Green Bay Packers at Washington Redskins
Luke’s DFS Take: Just how far can Aaron Rodgers go on a hobbled leg? Last week’s performance was inspiring, but with another defense that gets after the quarterback on tap this weekend, it’s fair to wonder if Rodgers can keep this up. Rodgers said so himself that there is definitely a fear of doing more damage to his sprained knee, and that makes it difficult for me to pay for the most expensive quarterback of the week when he is that worried about his health. Even though I can’t buy into the offense at this point, I also still won’t bet on the defense opposing them – unless Rodgers ends up not playing – because even with him on one leg I don’t see much upside for an opposing defense. The Redskins’ offense wildly disappointed last week in a matchup against the Colts as they only managed to score 9 points. The good about the ‘Skins offense is that they are incredibly easy to predict for fantasy purposes. If you are willing to go back to them this week in another positive matchup, you know with confidence who to target. Adrian Peterson will continue to be featured in the running game, but it is fair to question how consistent he will be at this stage of his career. The true value in this offense lies with Chris Thompson and Jordan Reed. With Alex Smith under center, this offense will run on an incredible number of short passes which is exactly why Thompson and Reed have dominated targets to this point. Also working in their favor is an underwhelming group of wide receivers. Both of these guys are in play, and will be most weeks, because of their volume and the good matchup this week.

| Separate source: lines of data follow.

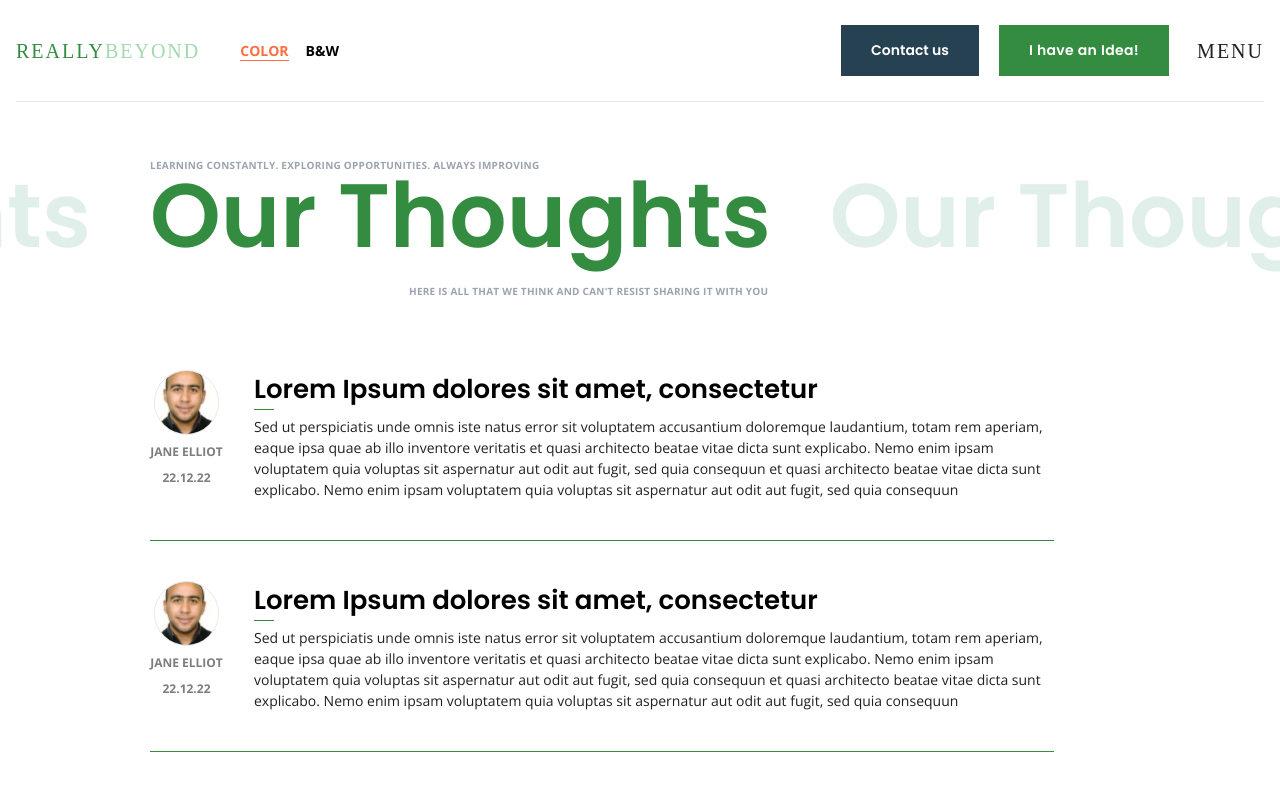
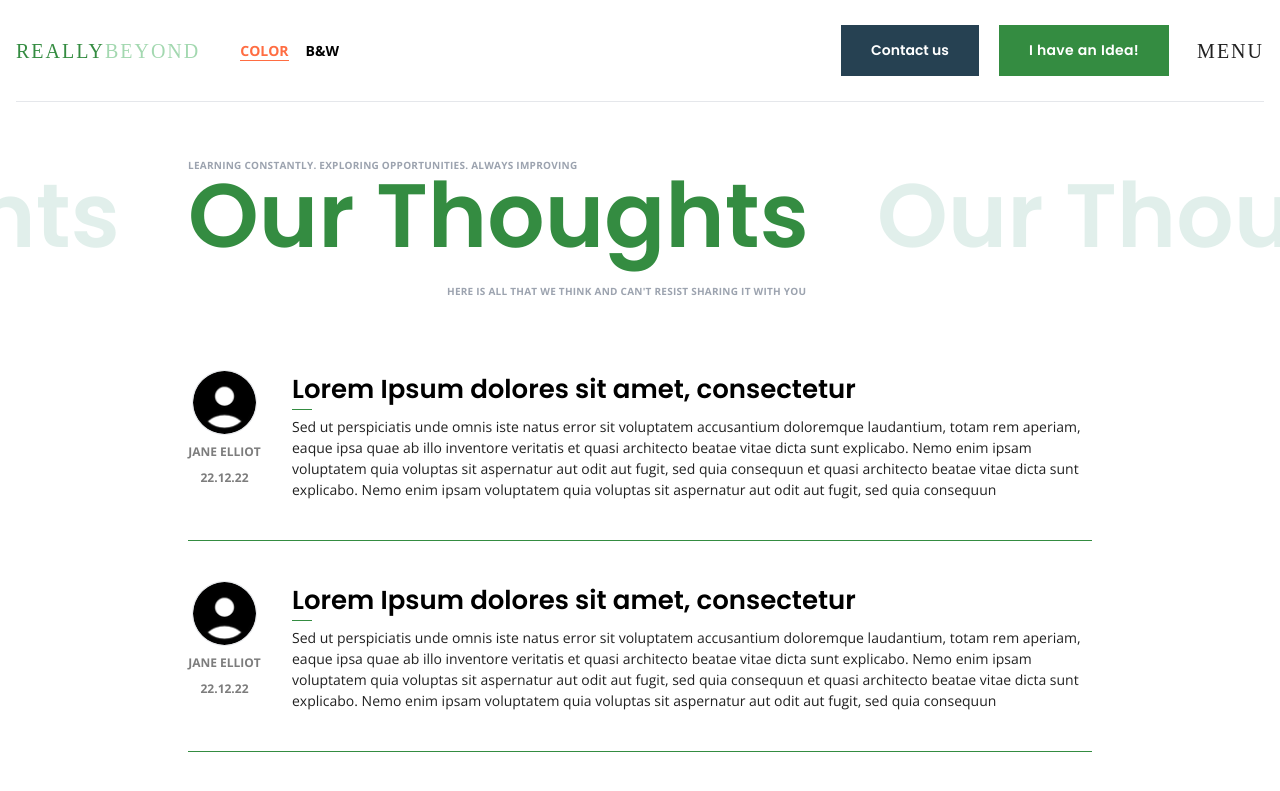
Before and after one commit to Kingkon963/reallyBeyond, a Next.js app: page /blog in a window 1280 px wide. Shown: the top 791 px of the page. Built offline with nearby package versions, Linux system fonts and the light colour scheme; a web font is replaced by a local one.

Commit message:
profile_pic changed. 1920px done

```diff
--- a/pages/blog.tsx
+++ b/pages/blog.tsx
@@ -14,15 +14,15 @@ const Testimonials: NextPage = () => {
         <link rel="icon" href="/favicon.ico" />
       </Head>
       <Layout>
-        <div className="container relative py-24 lg:pl-[150px]">
-          <div className="relative mb-24 ">
+        <div className="container relative py-24 flex flex-col items-center ">
+          <div className="relative mb-24 w-[904px]">
             <span
               className="uppercase font-openSansBold text-gray-400 tracking-wide
             text-[.625rem] absolute left-0 -top-10"
             >
               Learning Constantly. Exploring Opportunities. Always Improving
             </span>
-            <InfinityHeader gap={9.5}>Our Thoughts</InfinityHeader>
+            <InfinityHeader gap={11}>Our Thoughts</InfinityHeader>
             <span
               className="uppercase font-openSansBold text-gray-400 tracking-wide
             text-[.625rem] absolute top-[86px] left-[259px]"
--- a/src/components/BlogPost.tsx
+++ b/src/components/BlogPost.tsx
@@ -7,7 +7,7 @@ const BlogPost: React.FC = () => {
     <div className="flex py-[40px] gap-[31px] border-b border-green lg:w-[904px]">
       <div className="flex-1 flex flex-col items-center justify-start gap-2 text-[12px] text-[#7D7D7D]">
         <div className="rounded-full w-[65px] h-[65px] border overflow-clip flex justify-center items-center">
-          <Image src="/images/profile_pic_demo.jpg" width={65} height={65} />
+          <Image src="/images/profile_pic.png" width={65} height={65} />
         </div>
         <span className="uppercase font-openSansBold text-[12px]">
           Jane Elliot
```
Also changed, not shown: public/images/profile_pic.png (added), public/images/profile_pic_demo.jpg (deleted).
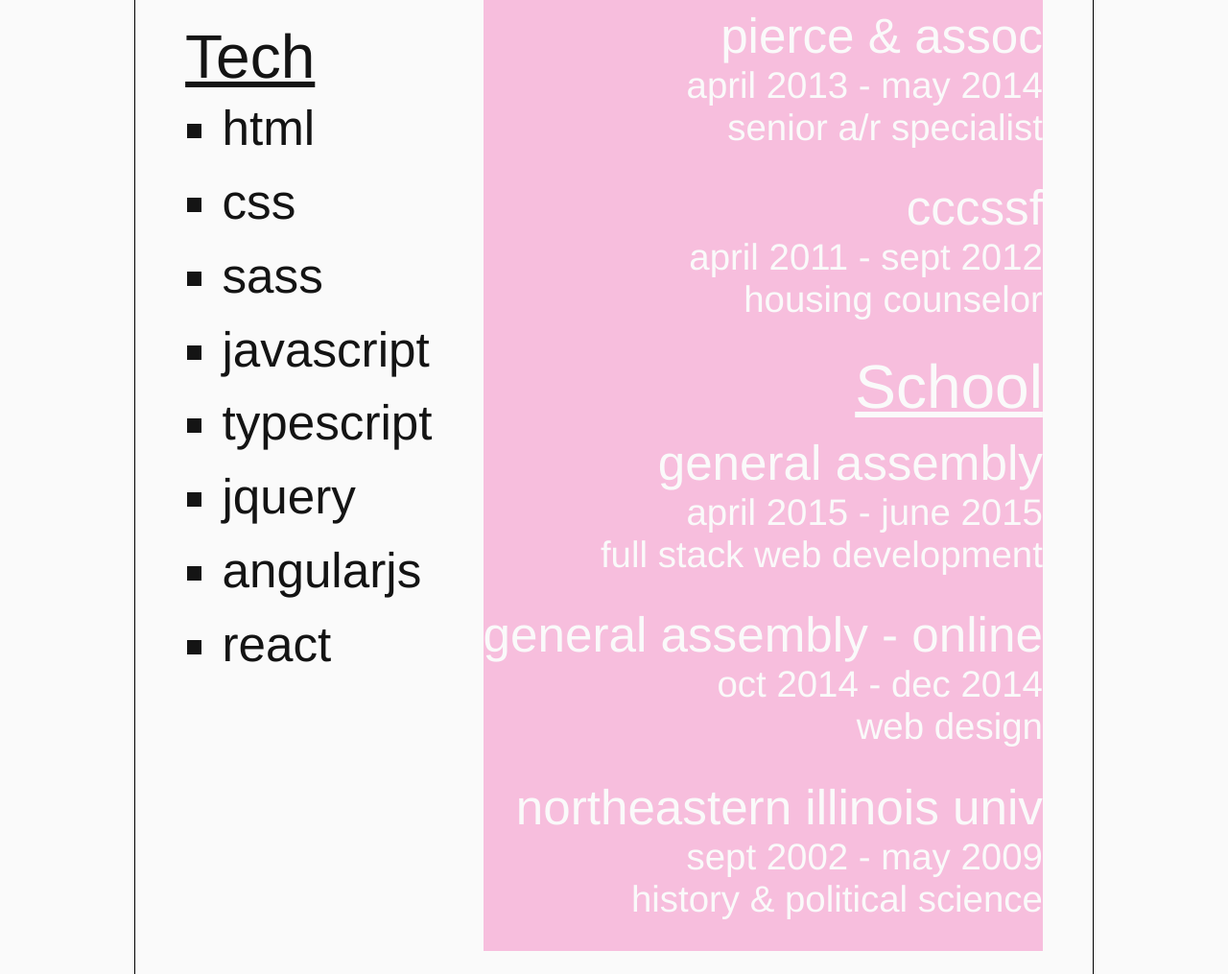
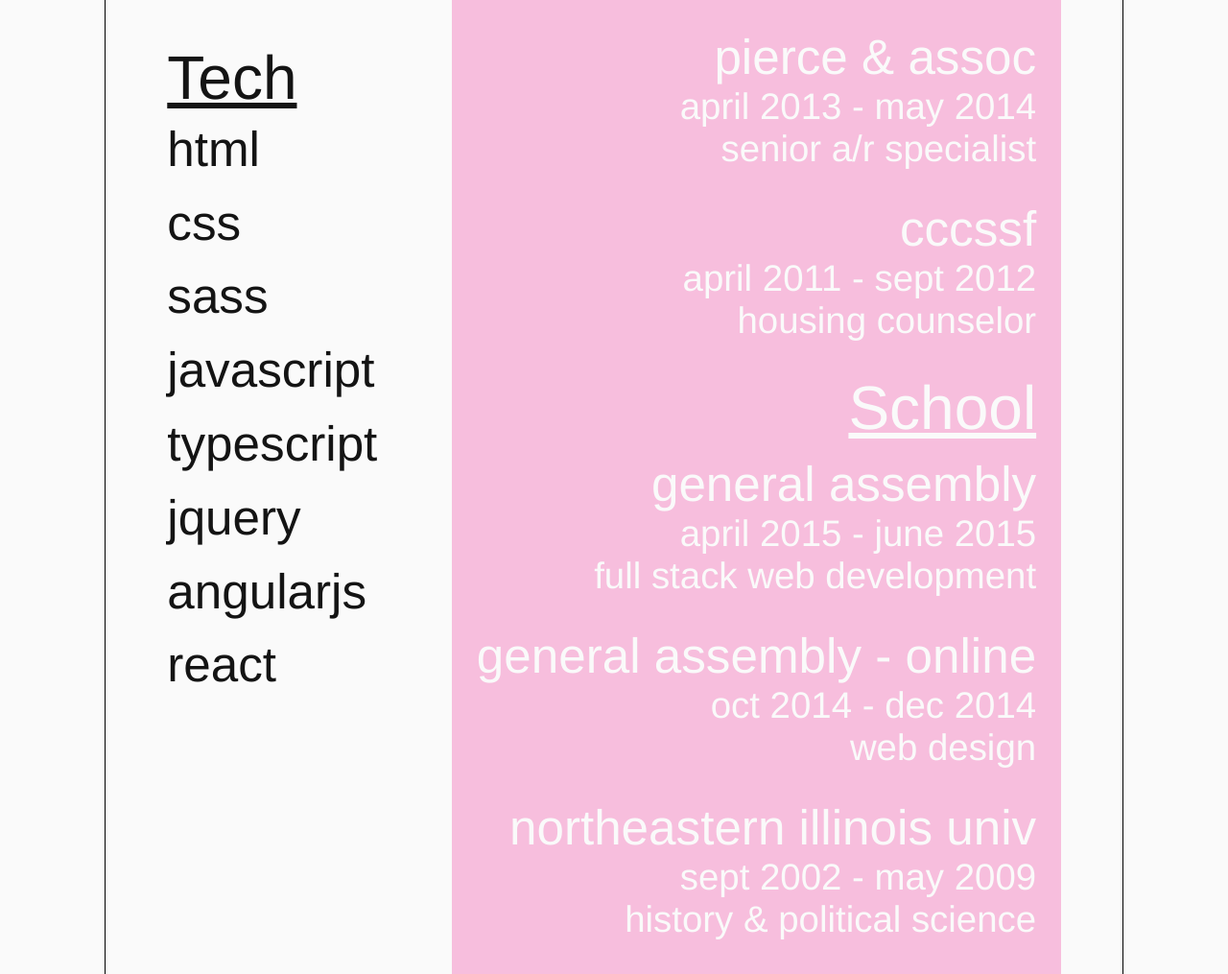
Before and after one commit to kenbarrios/portfolio-react, a React app: page /about in a window 1280 px wide. Shown: the part 3376-4391 px from the top of the page at 96% size. Built offline with nearby package versions, Linux system fonts and the light colour scheme.

Commit message:
minor changes to resume portion

```diff
--- a/app/components/about/resume-content/resume-content.scss
+++ b/app/components/about/resume-content/resume-content.scss
@@ -4,6 +4,14 @@
 
 .text-align-right {
 	text-align: right;
+}
+
+.resume-wrapper {
+	width: 85%;
+	height: 100%;
+	display: block;
+	margin: 0 auto;
+	overflow: hidden;
 }
 
 .resume-header {
@@ -20,6 +28,7 @@
 		flex-direction: column;
 		flex-wrap: nowrap;
 		justify-content: center;
+		padding: 2vw;
 
 		h2 {
 			font-size: 7vw;
@@ -33,6 +42,7 @@
 
 	.avatar {
 		width: 35vw;
+		vertical-align: middle;
 	}
 }
 
@@ -81,12 +91,10 @@
 
 		.resume-tech-list {
 			ul {
-				list-style-type: square;
 
 				li {
 					font-size: 4vw;
 					line-height: 6vw;
-					margin-left: 3vw;
 				}
 			}
 		}
@@ -94,6 +102,7 @@
 		.resume-body-sub-lists {
 			background-color: $about-color;
 			color: $white-color;
+			padding: 2vw;
 
 			h3 {
 				margin-bottom: 1vw;
```
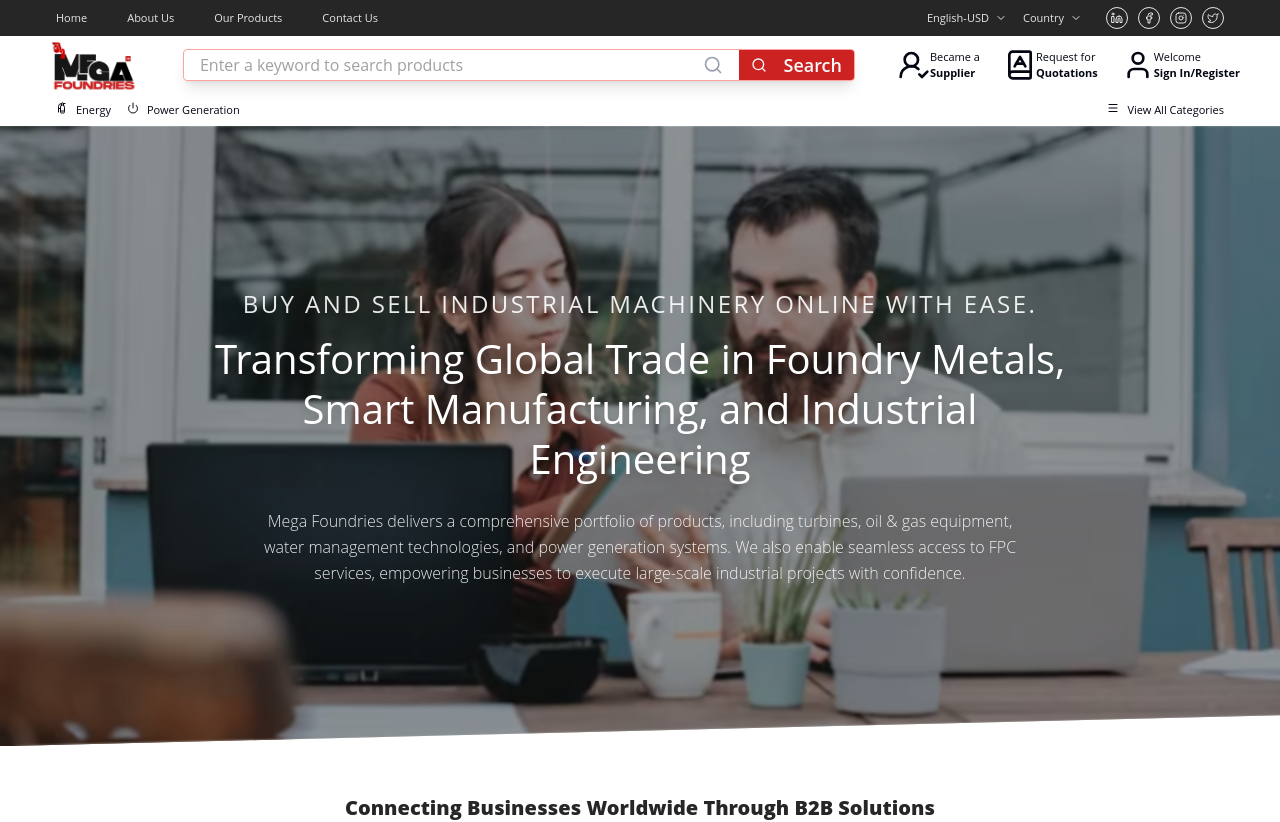
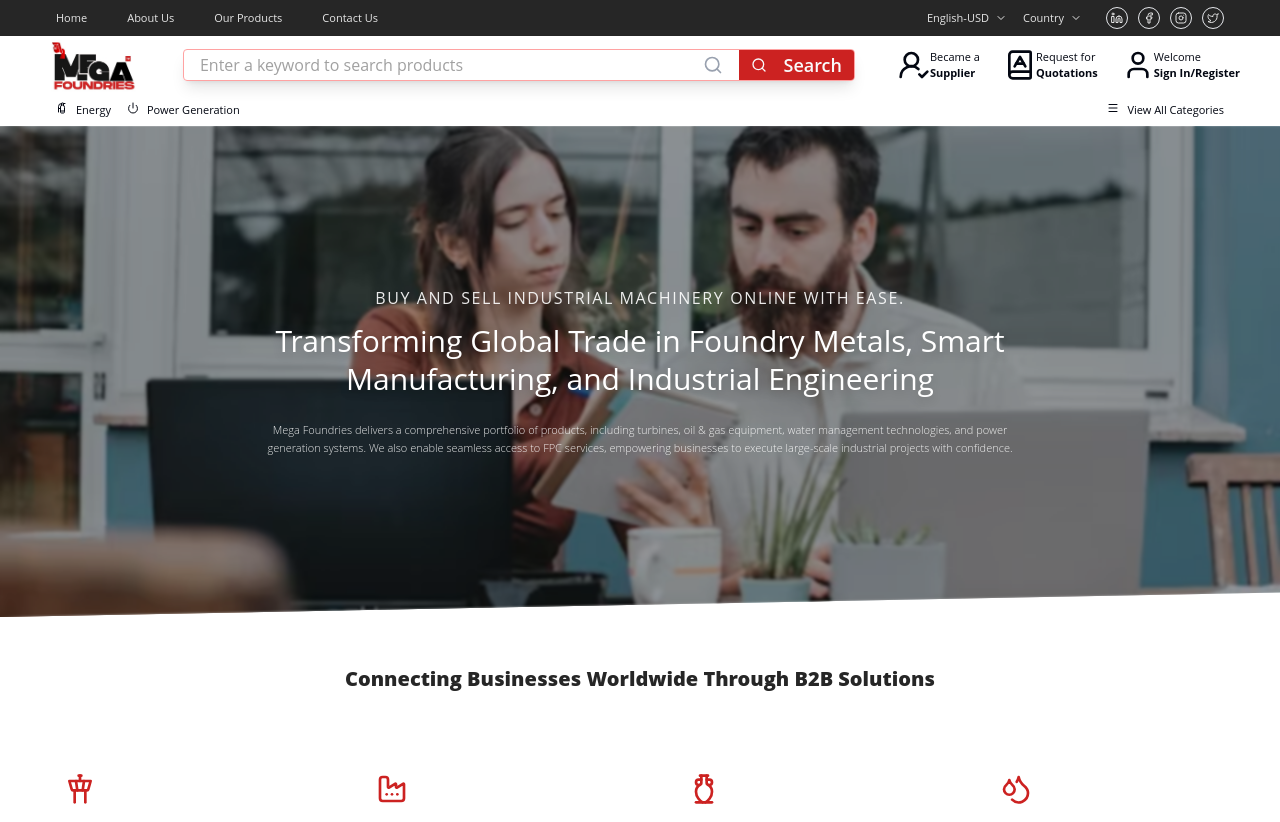
Before and after one commit to DJRATAN/mega-foundries, a Next.js app: page / in a window 1280 px wide. Shown: the top 822 px of the page. Built offline with nearby package versions, Linux system fonts and the light colour scheme.

Commit message:
content size upgraded

```diff
--- a/src/app/components/hero.tsx
+++ b/src/app/components/hero.tsx
@@ -20,14 +20,14 @@ const HeroSection = () => {
             <div className="absolute inset-0 bg-neutral-900/40 backdrop-blur-[1px]"></div>
             <div className="relative z-10 text-center max-w-4xl px-4">
 
-                <p className="text-[24px]   font-medium text-white/90 mb-3 tracking-widest uppercase">
+                <p className="text-[16px]   font-medium text-white/90 mb-3 tracking-widest uppercase">
                     Buy and Sell Industrial Machinery Online with Ease.
                 </p>
-                <h1 className="text-[40px]   text-white leading-tight mb-6 drop-shadow-lg">
+                <h1 className="text-[30px]   text-white leading-tight mb-6 drop-shadow-lg">
 
                     Transforming Global Trade in Foundry Metals, Smart Manufacturing, and Industrial Engineering
                 </h1>
-                <p className="text-[16px]   text-white/90 leading-relaxed font-light mx-auto max-w-3xl">
+                <p className="text-[11px]   text-white/90 leading-relaxed font-light mx-auto max-w-3xl">
                     Mega Foundries delivers a comprehensive portfolio of products, including turbines, oil & gas equipment, water management technologies, and power generation systems. We also enable seamless access to FPC services, empowering businesses to execute large-scale industrial projects with confidence.
                 </p>
             </div>
```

Mario’s DFS Take: I felt a little delusional as the first team I ‘stacked’ in my temporary lineup for Sunday’s games was the Washington Redskins. This meant that Alex Smith, Chris Thompson, Jordan Reed, and at least one of the wide receivers were instantly pushed to the top of my list of players to use. Are they collectively intriguing? Not particularly. But they are all in a position to shine. Alex Smith is a good quarterback who knows how to win games. It might sound cliche, but it’s his biggest strength. As is going overlooked. A good example of this would be the fact that he threw the ball a whopping 46 times for 292 yards, last week. And, he did so because the Colts’ offense was pushing the game forward, and Washington needed to keep pace. Won’t Sunday bring a similar narrative as Green Bay’s Aaron Rodgers tries to win with one leg, again? I’m currently out on Rodgers for this weekend, but it’s hard to imagine the Packers and Redskins locked in a pillow-fight. There will be points scored. Washington provides the best value in securing some of these points.
Photo Credit: By Casey McNeil [Public domain], via Wikimedia Commons